Social bookmarking site Delicious launched a limited, invite-only preview of version 2.0 of the service this afternoon. The new site can be accessed at preview.delicious.com, although only invited users can actually get in.
The Delicious service (no longer “del.icio.us” and now residing at delicious.com) boasts 3 million registered users and 100 million unique URLs bookmarked.
If you are invited, all of your existing bookmarks are imported to the preview, although any changes you make will be lost when the new service launches – so it’s just for trying out and giving feedback. Del.icio.us is saying that there is no guarantee that the final product will look exactly like the preview, since they are taking user feedback very seriously.
The preview shows a substantially different interface than the current Del.icio.us site, and a number of new features.
Founder Joshua Schachter says this is a complete code-rewrite of Del.icio.us. More details below.
The interface is broken down into four main categories: Home, Bookmarks, People and Tags. Access to each is via persistent navigation buttons at the top of the site.
They weren’t kidding about a complete code re-write. And while the point of the new version is to release something far more scalable and agile than the existing product, there are a number of new features. Most of them were highly requested by users. I’m still working through many of them.
There are a number of new sorting options. Instead of sorting bookmarks by how recent or popular they are, you can also sort alphabetically, and reverse sort any of the above.

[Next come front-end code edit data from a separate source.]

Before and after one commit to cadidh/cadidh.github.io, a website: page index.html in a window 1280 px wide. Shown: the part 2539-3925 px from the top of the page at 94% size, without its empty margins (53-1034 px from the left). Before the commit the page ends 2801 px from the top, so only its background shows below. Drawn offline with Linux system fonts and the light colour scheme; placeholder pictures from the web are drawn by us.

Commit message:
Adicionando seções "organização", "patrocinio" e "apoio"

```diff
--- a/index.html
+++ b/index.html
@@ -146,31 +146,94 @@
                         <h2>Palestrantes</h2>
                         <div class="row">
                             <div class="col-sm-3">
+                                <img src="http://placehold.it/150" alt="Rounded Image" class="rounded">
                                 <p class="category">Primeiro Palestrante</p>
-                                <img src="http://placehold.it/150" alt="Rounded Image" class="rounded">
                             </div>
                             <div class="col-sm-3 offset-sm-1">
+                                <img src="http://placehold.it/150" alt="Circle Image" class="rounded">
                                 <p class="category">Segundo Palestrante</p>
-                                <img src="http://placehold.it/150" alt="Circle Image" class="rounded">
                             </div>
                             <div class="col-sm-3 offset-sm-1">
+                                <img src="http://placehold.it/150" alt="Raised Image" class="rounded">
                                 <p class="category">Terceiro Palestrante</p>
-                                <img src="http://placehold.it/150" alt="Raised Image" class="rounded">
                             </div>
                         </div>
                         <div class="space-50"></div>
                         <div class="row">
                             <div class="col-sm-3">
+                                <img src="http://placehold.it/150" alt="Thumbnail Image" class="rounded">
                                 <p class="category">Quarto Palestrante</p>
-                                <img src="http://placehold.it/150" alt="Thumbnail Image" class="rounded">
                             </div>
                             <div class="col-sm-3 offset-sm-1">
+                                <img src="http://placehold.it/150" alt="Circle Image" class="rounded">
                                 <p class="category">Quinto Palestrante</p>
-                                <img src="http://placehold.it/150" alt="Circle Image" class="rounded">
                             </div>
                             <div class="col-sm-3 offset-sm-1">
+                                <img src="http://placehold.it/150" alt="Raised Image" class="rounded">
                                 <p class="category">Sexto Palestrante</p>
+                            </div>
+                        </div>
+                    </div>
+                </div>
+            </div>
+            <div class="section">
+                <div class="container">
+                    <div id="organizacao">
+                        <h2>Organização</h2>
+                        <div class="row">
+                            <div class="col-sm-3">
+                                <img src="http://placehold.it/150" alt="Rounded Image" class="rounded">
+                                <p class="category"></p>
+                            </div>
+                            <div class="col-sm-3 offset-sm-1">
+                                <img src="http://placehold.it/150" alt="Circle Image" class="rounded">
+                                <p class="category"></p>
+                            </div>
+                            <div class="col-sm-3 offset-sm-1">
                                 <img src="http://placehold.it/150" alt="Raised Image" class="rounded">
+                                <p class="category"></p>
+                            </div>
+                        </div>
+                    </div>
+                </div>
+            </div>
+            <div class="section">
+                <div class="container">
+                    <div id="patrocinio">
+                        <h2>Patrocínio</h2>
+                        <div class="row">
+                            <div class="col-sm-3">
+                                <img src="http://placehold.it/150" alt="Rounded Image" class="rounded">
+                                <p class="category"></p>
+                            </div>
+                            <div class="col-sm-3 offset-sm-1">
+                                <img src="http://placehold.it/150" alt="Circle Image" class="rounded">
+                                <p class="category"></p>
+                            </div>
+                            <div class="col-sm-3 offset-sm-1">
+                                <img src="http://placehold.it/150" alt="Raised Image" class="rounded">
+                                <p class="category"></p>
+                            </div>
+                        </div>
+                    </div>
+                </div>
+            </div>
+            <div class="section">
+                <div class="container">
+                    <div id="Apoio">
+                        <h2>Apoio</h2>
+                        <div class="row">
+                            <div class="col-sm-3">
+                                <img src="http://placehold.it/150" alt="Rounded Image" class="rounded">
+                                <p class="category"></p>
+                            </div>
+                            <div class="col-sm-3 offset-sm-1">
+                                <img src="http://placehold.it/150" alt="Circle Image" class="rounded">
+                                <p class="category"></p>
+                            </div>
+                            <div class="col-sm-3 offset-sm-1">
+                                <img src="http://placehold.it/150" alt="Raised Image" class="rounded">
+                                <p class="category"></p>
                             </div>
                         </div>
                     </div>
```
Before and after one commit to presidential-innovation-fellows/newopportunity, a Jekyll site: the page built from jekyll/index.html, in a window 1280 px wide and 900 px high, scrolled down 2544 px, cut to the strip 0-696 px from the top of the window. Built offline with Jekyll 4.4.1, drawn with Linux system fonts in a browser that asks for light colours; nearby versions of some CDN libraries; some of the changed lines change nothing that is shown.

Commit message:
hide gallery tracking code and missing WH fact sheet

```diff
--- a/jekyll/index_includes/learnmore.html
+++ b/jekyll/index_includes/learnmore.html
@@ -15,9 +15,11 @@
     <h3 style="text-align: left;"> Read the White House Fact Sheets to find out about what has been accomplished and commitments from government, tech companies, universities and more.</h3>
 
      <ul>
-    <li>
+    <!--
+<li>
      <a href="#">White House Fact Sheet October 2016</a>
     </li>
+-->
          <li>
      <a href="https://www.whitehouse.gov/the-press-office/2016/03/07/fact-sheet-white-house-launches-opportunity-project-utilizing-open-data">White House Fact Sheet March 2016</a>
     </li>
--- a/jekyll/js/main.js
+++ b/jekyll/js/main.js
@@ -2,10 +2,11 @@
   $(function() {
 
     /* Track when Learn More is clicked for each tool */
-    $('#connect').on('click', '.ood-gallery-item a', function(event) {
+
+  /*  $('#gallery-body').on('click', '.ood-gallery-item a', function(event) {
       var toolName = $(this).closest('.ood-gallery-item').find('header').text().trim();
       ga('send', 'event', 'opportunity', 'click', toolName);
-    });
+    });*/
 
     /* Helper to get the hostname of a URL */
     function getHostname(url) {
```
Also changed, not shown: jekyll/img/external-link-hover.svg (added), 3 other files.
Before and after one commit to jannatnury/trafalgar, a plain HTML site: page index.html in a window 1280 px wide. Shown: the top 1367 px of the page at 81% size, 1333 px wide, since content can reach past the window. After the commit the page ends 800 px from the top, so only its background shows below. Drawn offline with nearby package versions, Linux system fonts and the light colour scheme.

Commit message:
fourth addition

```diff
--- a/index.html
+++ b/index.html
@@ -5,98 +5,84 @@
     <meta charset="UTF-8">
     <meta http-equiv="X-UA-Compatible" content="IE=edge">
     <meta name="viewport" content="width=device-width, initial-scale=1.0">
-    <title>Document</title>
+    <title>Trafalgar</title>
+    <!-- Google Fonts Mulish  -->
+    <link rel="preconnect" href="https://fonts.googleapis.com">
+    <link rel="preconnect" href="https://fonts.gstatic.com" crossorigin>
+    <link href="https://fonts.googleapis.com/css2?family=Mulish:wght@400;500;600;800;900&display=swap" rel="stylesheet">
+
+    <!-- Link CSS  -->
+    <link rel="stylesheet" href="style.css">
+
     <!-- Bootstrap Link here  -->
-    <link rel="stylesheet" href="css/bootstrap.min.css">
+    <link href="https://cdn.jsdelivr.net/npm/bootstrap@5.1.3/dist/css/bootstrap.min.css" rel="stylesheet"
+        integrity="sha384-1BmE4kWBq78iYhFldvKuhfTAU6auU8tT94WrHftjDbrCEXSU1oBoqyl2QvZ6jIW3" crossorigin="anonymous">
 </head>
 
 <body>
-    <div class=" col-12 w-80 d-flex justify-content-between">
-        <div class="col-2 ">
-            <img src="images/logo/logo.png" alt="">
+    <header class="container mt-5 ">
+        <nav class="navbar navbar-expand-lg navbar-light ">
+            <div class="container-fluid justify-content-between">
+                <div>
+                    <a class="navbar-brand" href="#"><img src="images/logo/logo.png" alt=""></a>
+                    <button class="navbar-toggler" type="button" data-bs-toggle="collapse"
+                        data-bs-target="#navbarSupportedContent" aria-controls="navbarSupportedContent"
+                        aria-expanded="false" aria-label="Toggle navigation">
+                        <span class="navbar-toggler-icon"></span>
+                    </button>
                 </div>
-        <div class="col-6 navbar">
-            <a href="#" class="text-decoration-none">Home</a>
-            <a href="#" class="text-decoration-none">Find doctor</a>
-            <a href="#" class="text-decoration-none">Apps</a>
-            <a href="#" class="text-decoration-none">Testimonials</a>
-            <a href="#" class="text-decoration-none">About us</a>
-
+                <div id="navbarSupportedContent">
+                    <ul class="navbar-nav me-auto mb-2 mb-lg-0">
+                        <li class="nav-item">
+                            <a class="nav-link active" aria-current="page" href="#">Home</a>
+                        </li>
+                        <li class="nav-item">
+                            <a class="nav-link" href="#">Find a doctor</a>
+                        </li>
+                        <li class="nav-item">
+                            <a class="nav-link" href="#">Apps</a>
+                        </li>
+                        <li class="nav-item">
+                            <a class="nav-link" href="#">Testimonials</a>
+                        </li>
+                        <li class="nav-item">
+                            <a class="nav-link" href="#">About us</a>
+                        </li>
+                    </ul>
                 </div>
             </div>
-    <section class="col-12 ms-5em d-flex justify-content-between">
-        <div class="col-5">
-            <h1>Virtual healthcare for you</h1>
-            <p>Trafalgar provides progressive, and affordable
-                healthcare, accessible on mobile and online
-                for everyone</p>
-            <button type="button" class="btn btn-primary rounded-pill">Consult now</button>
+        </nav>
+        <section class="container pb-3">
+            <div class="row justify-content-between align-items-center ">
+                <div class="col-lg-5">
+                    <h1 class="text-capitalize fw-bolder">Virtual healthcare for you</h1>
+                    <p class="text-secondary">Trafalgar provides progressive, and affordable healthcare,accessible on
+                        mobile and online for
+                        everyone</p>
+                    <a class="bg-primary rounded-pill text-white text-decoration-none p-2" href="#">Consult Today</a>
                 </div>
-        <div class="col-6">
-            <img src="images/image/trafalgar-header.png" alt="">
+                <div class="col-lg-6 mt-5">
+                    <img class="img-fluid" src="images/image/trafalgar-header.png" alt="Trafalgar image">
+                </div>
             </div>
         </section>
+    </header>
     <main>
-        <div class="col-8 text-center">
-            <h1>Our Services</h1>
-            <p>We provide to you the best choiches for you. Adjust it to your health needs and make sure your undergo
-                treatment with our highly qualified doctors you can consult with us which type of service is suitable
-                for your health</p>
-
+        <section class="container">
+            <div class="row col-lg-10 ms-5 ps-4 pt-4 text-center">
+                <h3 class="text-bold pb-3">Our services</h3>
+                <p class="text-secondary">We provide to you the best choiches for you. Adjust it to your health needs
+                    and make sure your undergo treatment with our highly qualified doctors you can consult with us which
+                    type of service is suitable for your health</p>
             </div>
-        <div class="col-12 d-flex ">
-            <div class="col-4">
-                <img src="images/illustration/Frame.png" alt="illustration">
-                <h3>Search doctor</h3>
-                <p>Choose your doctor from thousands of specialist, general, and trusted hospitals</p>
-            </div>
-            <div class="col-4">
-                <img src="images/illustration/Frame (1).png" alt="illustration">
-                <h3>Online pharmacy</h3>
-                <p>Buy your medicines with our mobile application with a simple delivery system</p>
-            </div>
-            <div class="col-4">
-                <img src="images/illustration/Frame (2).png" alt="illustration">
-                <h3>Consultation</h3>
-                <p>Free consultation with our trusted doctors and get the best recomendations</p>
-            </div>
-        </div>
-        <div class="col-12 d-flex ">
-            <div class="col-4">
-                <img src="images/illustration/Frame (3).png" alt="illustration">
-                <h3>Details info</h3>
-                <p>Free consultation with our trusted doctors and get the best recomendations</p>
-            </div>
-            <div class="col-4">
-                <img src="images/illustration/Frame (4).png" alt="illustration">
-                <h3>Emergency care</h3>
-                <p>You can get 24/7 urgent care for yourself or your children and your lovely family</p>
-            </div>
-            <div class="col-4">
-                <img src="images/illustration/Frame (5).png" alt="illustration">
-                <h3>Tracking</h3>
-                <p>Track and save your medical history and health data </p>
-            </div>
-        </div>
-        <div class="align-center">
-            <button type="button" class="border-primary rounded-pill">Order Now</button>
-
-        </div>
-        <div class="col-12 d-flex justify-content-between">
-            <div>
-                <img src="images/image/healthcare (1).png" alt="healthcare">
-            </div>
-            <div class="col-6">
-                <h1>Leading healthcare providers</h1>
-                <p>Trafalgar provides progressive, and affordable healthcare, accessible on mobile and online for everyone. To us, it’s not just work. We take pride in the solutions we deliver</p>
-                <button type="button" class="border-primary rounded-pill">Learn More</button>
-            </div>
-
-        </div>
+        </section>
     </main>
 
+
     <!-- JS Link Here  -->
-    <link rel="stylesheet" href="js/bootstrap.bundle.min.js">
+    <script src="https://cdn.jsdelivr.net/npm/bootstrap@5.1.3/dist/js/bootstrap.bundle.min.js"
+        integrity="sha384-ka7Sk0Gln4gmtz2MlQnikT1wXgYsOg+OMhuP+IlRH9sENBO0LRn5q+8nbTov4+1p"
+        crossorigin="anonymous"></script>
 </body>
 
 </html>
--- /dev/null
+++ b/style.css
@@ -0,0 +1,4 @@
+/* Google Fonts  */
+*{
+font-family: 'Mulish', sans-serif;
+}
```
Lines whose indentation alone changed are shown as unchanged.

They have also added bulk tag editing (very much needed), and organization and sorting of your network of friends and people you watch.
The preview also includes a new search engine that includes contextual search. You can now search your own bookmarks, all bookmarks or just your network’s bookmarks. If you do not specify what you want, it searches whatever you are currently looking at – your own bookmarks, bookmarks from your network, etc.
As I said, I’m still digesting most of the new features. Schachter says the new code base will allow them to make more frequent updates to the service.
Update: Here are the new features broken down:
The navigation bar is now organized into Bookmarks, People, and Tags. The tags section features a new MyTags page where you can see all of your tags in an expanded cloud. On the bar, you can search bookmarks amongst your own, networks, everyone’s, or the set you’re currently looking at.
The tag bar features tagging auto complete and sorting alphabetically, by date, and popularity.
The bookmark summary can adjust the view detail, so you can either get more or less info with a single click. Also, the popularity of a bookmark can be determined quickly by the width and shade of the blue box around the save count. In addition to a complete history of everyone’s bookmarks for that web page, you can now see who in your network has saved the page.
The side bar lets you easily see a person’s list of top tags. You can also refine your view of bookmarks to specific categories as well. You can also give members in your network nicknames.
The action box provides you with a list of commonly used actions for the current page.